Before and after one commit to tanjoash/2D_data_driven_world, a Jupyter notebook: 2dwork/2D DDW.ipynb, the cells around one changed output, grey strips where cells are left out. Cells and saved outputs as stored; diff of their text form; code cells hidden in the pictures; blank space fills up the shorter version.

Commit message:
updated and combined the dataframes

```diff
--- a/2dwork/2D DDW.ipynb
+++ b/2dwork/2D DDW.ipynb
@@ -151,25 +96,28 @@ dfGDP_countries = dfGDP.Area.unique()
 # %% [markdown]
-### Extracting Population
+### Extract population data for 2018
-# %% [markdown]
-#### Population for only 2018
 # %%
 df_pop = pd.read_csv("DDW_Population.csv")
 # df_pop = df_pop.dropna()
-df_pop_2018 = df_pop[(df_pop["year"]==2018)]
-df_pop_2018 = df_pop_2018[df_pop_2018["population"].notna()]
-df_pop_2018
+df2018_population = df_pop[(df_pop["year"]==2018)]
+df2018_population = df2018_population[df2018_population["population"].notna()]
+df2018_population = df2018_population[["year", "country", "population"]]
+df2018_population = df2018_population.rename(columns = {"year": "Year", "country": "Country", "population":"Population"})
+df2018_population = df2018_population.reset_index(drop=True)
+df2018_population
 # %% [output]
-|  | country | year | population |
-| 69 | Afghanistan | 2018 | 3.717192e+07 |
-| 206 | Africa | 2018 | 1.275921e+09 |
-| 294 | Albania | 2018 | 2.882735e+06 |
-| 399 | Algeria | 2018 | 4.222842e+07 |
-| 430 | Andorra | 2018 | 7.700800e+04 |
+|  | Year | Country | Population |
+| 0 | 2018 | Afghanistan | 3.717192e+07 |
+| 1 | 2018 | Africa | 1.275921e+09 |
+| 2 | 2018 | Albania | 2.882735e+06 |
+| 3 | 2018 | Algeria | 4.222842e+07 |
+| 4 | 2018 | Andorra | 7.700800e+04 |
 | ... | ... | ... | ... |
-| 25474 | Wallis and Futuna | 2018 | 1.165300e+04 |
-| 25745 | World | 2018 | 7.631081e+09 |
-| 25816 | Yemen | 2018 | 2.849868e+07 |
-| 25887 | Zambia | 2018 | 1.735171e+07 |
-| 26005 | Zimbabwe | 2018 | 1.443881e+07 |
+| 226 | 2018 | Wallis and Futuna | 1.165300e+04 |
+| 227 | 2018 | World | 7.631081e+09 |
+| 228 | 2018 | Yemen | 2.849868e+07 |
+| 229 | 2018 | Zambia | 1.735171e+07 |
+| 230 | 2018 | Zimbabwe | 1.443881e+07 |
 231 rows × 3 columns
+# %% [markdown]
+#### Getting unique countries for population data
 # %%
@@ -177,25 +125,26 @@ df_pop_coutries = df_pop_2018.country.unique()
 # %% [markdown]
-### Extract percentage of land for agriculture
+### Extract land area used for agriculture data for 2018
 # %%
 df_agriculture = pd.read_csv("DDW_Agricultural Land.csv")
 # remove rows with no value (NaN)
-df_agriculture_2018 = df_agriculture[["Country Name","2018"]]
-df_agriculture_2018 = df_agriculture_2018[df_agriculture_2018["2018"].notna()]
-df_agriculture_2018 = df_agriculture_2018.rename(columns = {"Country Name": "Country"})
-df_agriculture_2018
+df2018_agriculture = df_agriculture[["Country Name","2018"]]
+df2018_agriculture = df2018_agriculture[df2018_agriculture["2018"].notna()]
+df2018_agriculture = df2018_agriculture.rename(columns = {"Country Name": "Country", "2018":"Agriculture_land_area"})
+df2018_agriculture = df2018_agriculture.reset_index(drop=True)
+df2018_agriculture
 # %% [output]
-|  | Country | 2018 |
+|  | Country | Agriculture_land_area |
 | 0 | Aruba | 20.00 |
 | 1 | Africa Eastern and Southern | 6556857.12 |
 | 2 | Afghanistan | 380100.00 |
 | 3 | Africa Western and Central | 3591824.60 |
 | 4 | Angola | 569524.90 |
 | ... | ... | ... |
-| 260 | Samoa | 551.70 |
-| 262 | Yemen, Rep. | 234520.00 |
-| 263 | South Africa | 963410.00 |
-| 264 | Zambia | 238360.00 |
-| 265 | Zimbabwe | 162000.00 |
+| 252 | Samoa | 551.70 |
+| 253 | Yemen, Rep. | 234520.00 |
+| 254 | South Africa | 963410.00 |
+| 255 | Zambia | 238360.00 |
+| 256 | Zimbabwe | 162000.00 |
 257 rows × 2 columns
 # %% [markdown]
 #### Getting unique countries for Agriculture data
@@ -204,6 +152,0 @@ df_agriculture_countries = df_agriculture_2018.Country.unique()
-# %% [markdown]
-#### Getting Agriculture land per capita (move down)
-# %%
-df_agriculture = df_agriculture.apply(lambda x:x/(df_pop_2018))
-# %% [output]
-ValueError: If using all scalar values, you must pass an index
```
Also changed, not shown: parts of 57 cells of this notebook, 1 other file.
********************
## ASSIGNMENT
Each line above must be retyped exactly in the response.

## TASK RESPONSE
Before and after one commit to tanjoash/2D_data_driven_world, a Jupyter notebook: 2dwork/2D DDW.ipynb, the cells around one changed output, grey strips where cells are left out. Cells and saved outputs as stored; diff of their text form; code cells hidden in the pictures; blank space fills up the shorter version.

Commit message:
updated and combined the dataframes

```diff
--- a/2dwork/2D DDW.ipynb
+++ b/2dwork/2D DDW.ipynb
@@ -151,25 +96,28 @@ dfGDP_countries = dfGDP.Area.unique()
 # %% [markdown]
-### Extracting Population
+### Extract population data for 2018
-# %% [markdown]
-#### Population for only 2018
 # %%
 df_pop = pd.read_csv("DDW_Population.csv")
 # df_pop = df_pop.dropna()
-df_pop_2018 = df_pop[(df_pop["year"]==2018)]
-df_pop_2018 = df_pop_2018[df_pop_2018["population"].notna()]
-df_pop_2018
+df2018_population = df_pop[(df_pop["year"]==2018)]
+df2018_population = df2018_population[df2018_population["population"].notna()]
+df2018_population = df2018_population[["year", "country", "population"]]
+df2018_population = df2018_population.rename(columns = {"year": "Year", "country": "Country", "population":"Population"})
+df2018_population = df2018_population.reset_index(drop=True)
+df2018_population
 # %% [output]
-|  | country | year | population |
-| 69 | Afghanistan | 2018 | 3.717192e+07 |
-| 206 | Africa | 2018 | 1.275921e+09 |
-| 294 | Albania | 2018 | 2.882735e+06 |
-| 399 | Algeria | 2018 | 4.222842e+07 |
-| 430 | Andorra | 2018 | 7.700800e+04 |
+|  | Year | Country | Population |
+| 0 | 2018 | Afghanistan | 3.717192e+07 |
+| 1 | 2018 | Africa | 1.275921e+09 |
+| 2 | 2018 | Albania | 2.882735e+06 |
+| 3 | 2018 | Algeria | 4.222842e+07 |
+| 4 | 2018 | Andorra | 7.700800e+04 |
 | ... | ... | ... | ... |
-| 25474 | Wallis and Futuna | 2018 | 1.165300e+04 |
-| 25745 | World | 2018 | 7.631081e+09 |
-| 25816 | Yemen | 2018 | 2.849868e+07 |
-| 25887 | Zambia | 2018 | 1.735171e+07 |
-| 26005 | Zimbabwe | 2018 | 1.443881e+07 |
+| 226 | 2018 | Wallis and Futuna | 1.165300e+04 |
+| 227 | 2018 | World | 7.631081e+09 |
+| 228 | 2018 | Yemen | 2.849868e+07 |
+| 229 | 2018 | Zambia | 1.735171e+07 |
+| 230 | 2018 | Zimbabwe | 1.443881e+07 |
 231 rows × 3 columns
+# %% [markdown]
+#### Getting unique countries for population data
 # %%
@@ -177,25 +125,26 @@ df_pop_coutries = df_pop_2018.country.unique()
 # %% [markdown]
-### Extract percentage of land for agriculture
+### Extract land area used for agriculture data for 2018
 # %%
 df_agriculture = pd.read_csv("DDW_Agricultural Land.csv")
 # remove rows with no value (NaN)
-df_agriculture_2018 = df_agriculture[["Country Name","2018"]]
-df_agriculture_2018 = df_agriculture_2018[df_agriculture_2018["2018"].notna()]
-df_agriculture_2018 = df_agriculture_2018.rename(columns = {"Country Name": "Country"})
-df_agriculture_2018
+df2018_agriculture = df_agriculture[["Country Name","2018"]]
+df2018_agriculture = df2018_agriculture[df2018_agriculture["2018"].notna()]
+df2018_agriculture = df2018_agriculture.rename(columns = {"Country Name": "Country", "2018":"Agriculture_land_area"})
+df2018_agriculture = df2018_agriculture.reset_index(drop=True)
+df2018_agriculture
 # %% [output]
-|  | Country | 2018 |
+|  | Country | Agriculture_land_area |
 | 0 | Aruba | 20.00 |
 | 1 | Africa Eastern and Southern | 6556857.12 |
 | 2 | Afghanistan | 380100.00 |
 | 3 | Africa Western and Central | 3591824.60 |
 | 4 | Angola | 569524.90 |
 | ... | ... | ... |
-| 260 | Samoa | 551.70 |
-| 262 | Yemen, Rep. | 234520.00 |
-| 263 | South Africa | 963410.00 |
-| 264 | Zambia | 238360.00 |
-| 265 | Zimbabwe | 162000.00 |
+| 252 | Samoa | 551.70 |
+| 253 | Yemen, Rep. | 234520.00 |
+| 254 | South Africa | 963410.00 |
+| 255 | Zambia | 238360.00 |
+| 256 | Zimbabwe | 162000.00 |
 257 rows × 2 columns
 # %% [markdown]
 #### Getting unique countries for Agriculture data
@@ -204,6 +152,0 @@ df_agriculture_countries = df_agriculture_2018.Country.unique()
-# %% [markdown]
-#### Getting Agriculture land per capita (move down)
-# %%
-df_agriculture = df_agriculture.apply(lambda x:x/(df_pop_2018))
-# %% [output]
-ValueError: If using all scalar values, you must pass an index
```
Also changed, not shown: parts of 57 cells of this notebook, 1 other file.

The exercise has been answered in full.